creativeconfections Posted 3 Jul 2010 , 12:31pm
post #1 of 6

Ok - not sure where to start. New to fondant but love the look. More and more requests that we need to start filling.

How do you do square corners and make them look good?

How do you do joints in fondant icing? When you are doing a large cake and you can't roll out the fondant into one piece to cover, you have a joint.

and How do you do one piece of fondant rolled out for a large cake tier?

5 replies
Frotusbush Posted 3 Jul 2010 , 8:40pm
post #2 of 6

You are trying something new - good for you!!!
Square corners can be a pain in the patupus at first. One of the best things you can do is get a square dummy and some waste fondant, cover the dummy, remove the fondant and repeat until you feel comfortable. To get the corners nice and crisp it helps to either use two fondant smoothers with the back edges together and run them up and down the corner or invest in one of the new smoothers that is especially for corners.

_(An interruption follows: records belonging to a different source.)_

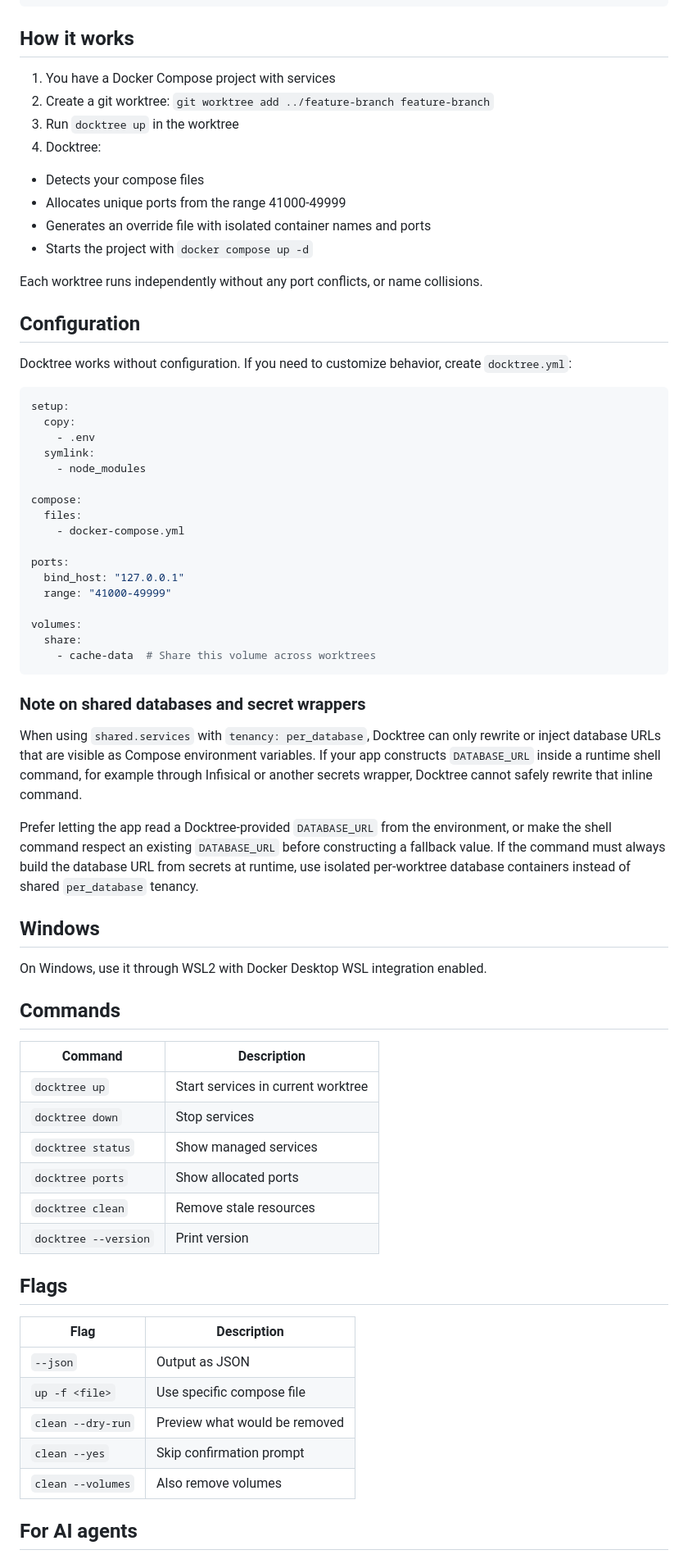
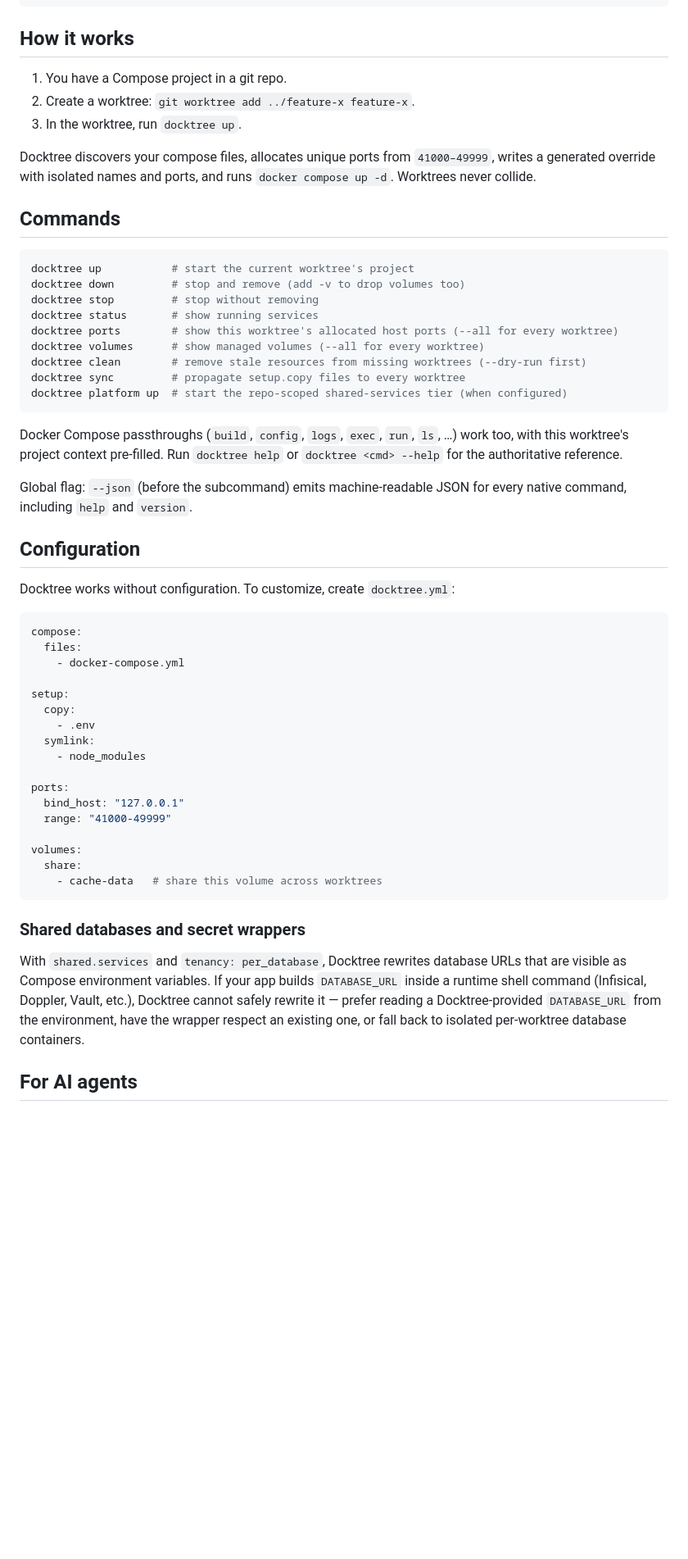
Before and after one commit to Bnjoroge1/Docktree, a Markdown page: README.md, the part around one of its changes. Shown at 82% size. Rendered like a GitHub page; blank space fills up the shorter version.

````diff
--- a/README.md
+++ b/README.md
@@ -60,31 +36,49 @@ docktree clean
 
 ## How it works
 
-1. You have a Docker Compose project with services
-2. Create a git worktree: `git worktree add ../feature-branch feature-branch`
-3. Run `docktree up` in the worktree
-4. Docktree:
-  - Detects your compose files
-  - Allocates unique ports from the range 41000-49999
-  - Generates an override file with isolated container names and ports
-  - Starts the project with `docker compose up -d`
+1. You have a Compose project in a git repo.
+2. Create a worktree: `git worktree add ../feature-x feature-x`.
+3. In the worktree, run `docktree up`.
 
-Each worktree runs independently without any port conflicts, or name collisions.
+Docktree discovers your compose files, allocates unique ports from `41000–49999`,
+writes a generated override with isolated names and ports, and runs
+`docker compose up -d`. Worktrees never collide.
+
+## Commands
+
+```bash
+docktree up           # start the current worktree's project
+docktree down         # stop and remove (add -v to drop volumes too)
+docktree stop         # stop without removing
+docktree status       # show running services
+docktree ports        # show this worktree's allocated host ports (--all for every worktree)
+docktree volumes      # show managed volumes (--all for every worktree)
+docktree clean        # remove stale resources from missing worktrees (--dry-run first)
+docktree sync         # propagate setup.copy files to every worktree
+docktree platform up  # start the repo-scoped shared-services tier (when configured)
+```
+
+Docker Compose passthroughs (`build`, `config`, `logs`, `exec`, `run`, `ls`,
+…) work too, with this worktree's project context pre-filled. Run
+`docktree help` or `docktree <cmd> --help` for the authoritative reference.
+
+Global flag: `--json` (before the subcommand) emits machine-readable JSON for
+every native command, including `help` and `version`.
 
 ## Configuration
 
-Docktree works without configuration. If you need to customize behavior, create `docktree.yml`:
+Docktree works without configuration. To customize, create `docktree.yml`:
 
 ```yaml
+compose:
+  files:
+    - docker-compose.yml
+
 setup:
   copy:
     - .env
   symlink:
     - node_modules
-
-compose:
-  files:
-    - docker-compose.yml
 
 ports:
   bind_host: "127.0.0.1"
@@ -92,43 +86,18 @@ ports:
 
 volumes:
   share:
-    - cache-data  # Share this volume across worktrees
+    - cache-data   # share this volume across worktrees
 ```
 
-### Note on shared databases and secret wrappers
+### Shared databases and secret wrappers
 
-When using `shared.services` with `tenancy: per_database`, Docktree can only rewrite or inject database URLs that are visible as Compose environment variables. If your app constructs `DATABASE_URL` inside a runtime shell command, for example through Infisical or another secrets wrapper, Docktree cannot safely rewrite that inline command.
-
-Prefer letting the app read a Docktree-provided `DATABASE_URL` from the environment, or make the shell command respect an existing `DATABASE_URL` before constructing a fallback value. If the command must always build the database URL from secrets at runtime, use isolated per-worktree database containers instead of shared `per_database` tenancy.
-
-## Windows
-
-On Windows, use it through WSL2 with Docker Desktop WSL integration enabled.
-
-## Commands
-
-
-| Command              | Description                        |
-| -------------------- | ---------------------------------- |
-| `docktree up`        | Start services in current worktree |
-| `docktree down`      | Stop services                      |
-| `docktree status`    | Show managed services              |
-| `docktree ports`     | Show allocated ports               |
-| `docktree clean`     | Remove stale resources             |
-| `docktree --version` | Print version                      |
-
-
-## Flags
-
-
-| Flag              | Description                   |
-| ----------------- | ----------------------------- |
-| `--json`          | Output as JSON                |
-| `up -f <file>`    | Use specific compose file     |
-| `clean --dry-run` | Preview what would be removed |
-| `clean --yes`     | Skip confirmation prompt      |
-| `clean --volumes` | Also remove volumes           |
-
+With `shared.services` and `tenancy: per_database`, Docktree rewrites
+database URLs that are visible as Compose environment variables. If your app
+builds `DATABASE_URL` inside a runtime shell command (Infisical, Doppler,
+Vault, etc.), Docktree cannot safely rewrite it — prefer reading a
+Docktree-provided `DATABASE_URL` from the environment, have the wrapper
+respect an existing one, or fall back to isolated per-worktree database
+containers.
 
 ## For AI agents
 
````
Also changed, not shown: other parts of README.md (+31 -54 lines).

Joints in the fondant - if you are using a premade fondant such as Fondex or Satin Ice you can wad up a piece of extra fondant and use it to burnish some of the imperfections out. It will help smooth out the joint, but probably not erase it. Be careful that you don`t suddenly hit a sticky spot with either the wad of fondant or the fondant on the cake as it will tear and make you quite unhappy. Take care to position the seam in a place that will be as hidden as possible or work it into the design of your cake so that it is covered.

My favorite way to roll out large pieces of fondant is to use some heavy duty upholstery grade clear vinyl. When you buy it, take a wrapping paper roll or other long heavy cardboard tube with you. Ask the clerk to roll the vinyl around the tube and NOT to fold it. Depending on the humidity and the kind of fondant you use you will either want to use some confectioner`s sugar in a powder puff to keep the fondant from sticking to the vinyl or grease the vinyl very lightly with some white fat. Roll out your piece to the desired size, position your cake on a surface that is large enough to support all the fondant and get all your tools close to hand. Use the vinyl to lift the whole piece of fondant and gently turn it over and lay it down on the cake, starting on one side and smoothing it towards the other side. Gently peel the vinyl off the fondant and smooth it down the sides of the cake. This is actually the method that I use on almost all of my fondant covered cakes unless they are small enough that I can just pick the fondant up with my hands.

TartletteTreats Posted 3 Jul 2010 , 9:04pm
post #3 of 6

What kind of store do you get the vinyl at?

Frotusbush Posted 3 Jul 2010 , 9:15pm
post #4 of 6

I got mine at Jo-Ann Fabrics.

TartletteTreats Posted 3 Jul 2010 , 9:28pm
post #5 of 6

Awesome - thanks!

creativeconfections Posted 4 Jul 2010 , 2:58am
post #6 of 6

thank you so much for the advice and ideas .... I will try them!

Quote by @%username% on %date%